There’s an actual walkthrough for the game available that takes players through the title from start to finish, as they play through a series of mini-games supposedly designed by someone named “Coda”. This “Coda” individual apparently made top-tier hipster titles. I mean these projects are so hip that even a pink-haired, Starbucks-sitting, latte-sipping, gender-fluid pan-dino-sexual would give you frowns and funny looks if they saw you playing it. Yeah, it’s the Übermensch of hispter games.
Anyway, YouTuber Noire Blue takes gamers through an exploratory walkthrough of The Beginner’s Guide from start to finish and you can check out the hour and a half long playthrough below.
The game is more like a walking simulator through various little titles while developer Davey Wreden narrates and walks gamers through each segment. Some of the games will see players returning to them after seemingly completing them only for Wreden to explain how they work and why.
There’s only one real puzzle in the game and it’s a door puzzle that Wreden promptly explains to players how to complete; it’s a door puzzle where a switch is flipped from the outside and after the door opens players walk in and the switch must be flipped again to close the door and open the door on the opposite side. That’s it.
What’s fascinating to me is that even though this “Coda” person and their projects probably seem fake and unreal to many people, I’ve actually played quite a few indie games exactly like the ones this “Coda” person was making. The one game that comes to mind is a golf game that was never released. It wasn’t really like any other golf game out there; it used an abstract, minimalist art-style and was very far out.
While the reviews for the game (though it’s more of an interactive walking simulator) are extremely positive, but for the negative reviews available they offer potential buyers a very deep insight into the reasons as to why you may not want to purchase The Beginner’s Guide for yourself, and it has nothing to do with it being a walking simulator. In fact, some of the most negative reviews about this game on the Steam page are more thought-provoking than the game itself (assuming we can even call it a game).
The walkthrough doesn’t offer much of anything to glean as far as help for getting through The Beginner’s Guide because there are no real challenges. The whole thing is just an exercise in the pretentious intellectual masturbation of a supposed developer who didn’t want anyone to play those games.

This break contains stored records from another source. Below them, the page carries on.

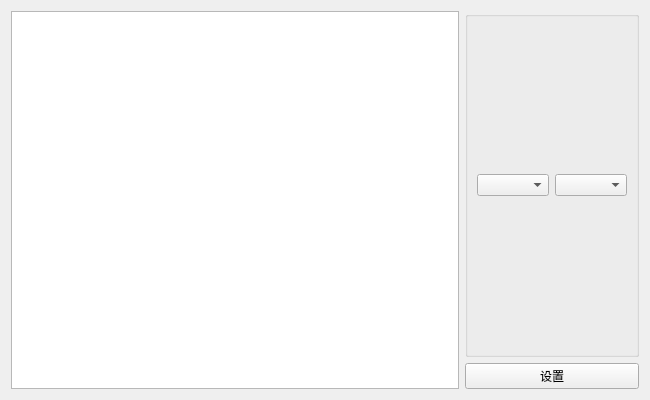
Qt form SpreadSheet/ui/setdevicetypeform.ui (MelonSuika/EmonitorSys) before a commit.
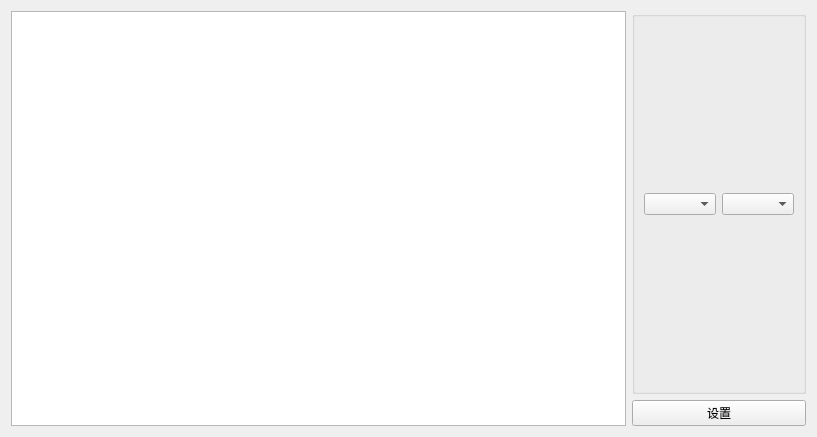
The same form after that commit.

The edit to the form file:
```diff
--- a/SpreadSheet/ui/setdevicetypeform.ui
+++ b/SpreadSheet/ui/setdevicetypeform.ui
@@ -6,8 +6,8 @@
    <rect>
     <x>0</x>
     <y>0</y>
-    <width>650</width>
-    <height>400</height>
+    <width>817</width>
+    <height>437</height>
    </rect>
   </property>
   <property name="minimumSize">
```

If you like walking simulators elevated to the next level of pretension and you want something mindful to think about while you play, The Beginner’s Guide brings it in spades. You can check out more of the reviews over on the Steam store or visit the official website for more information.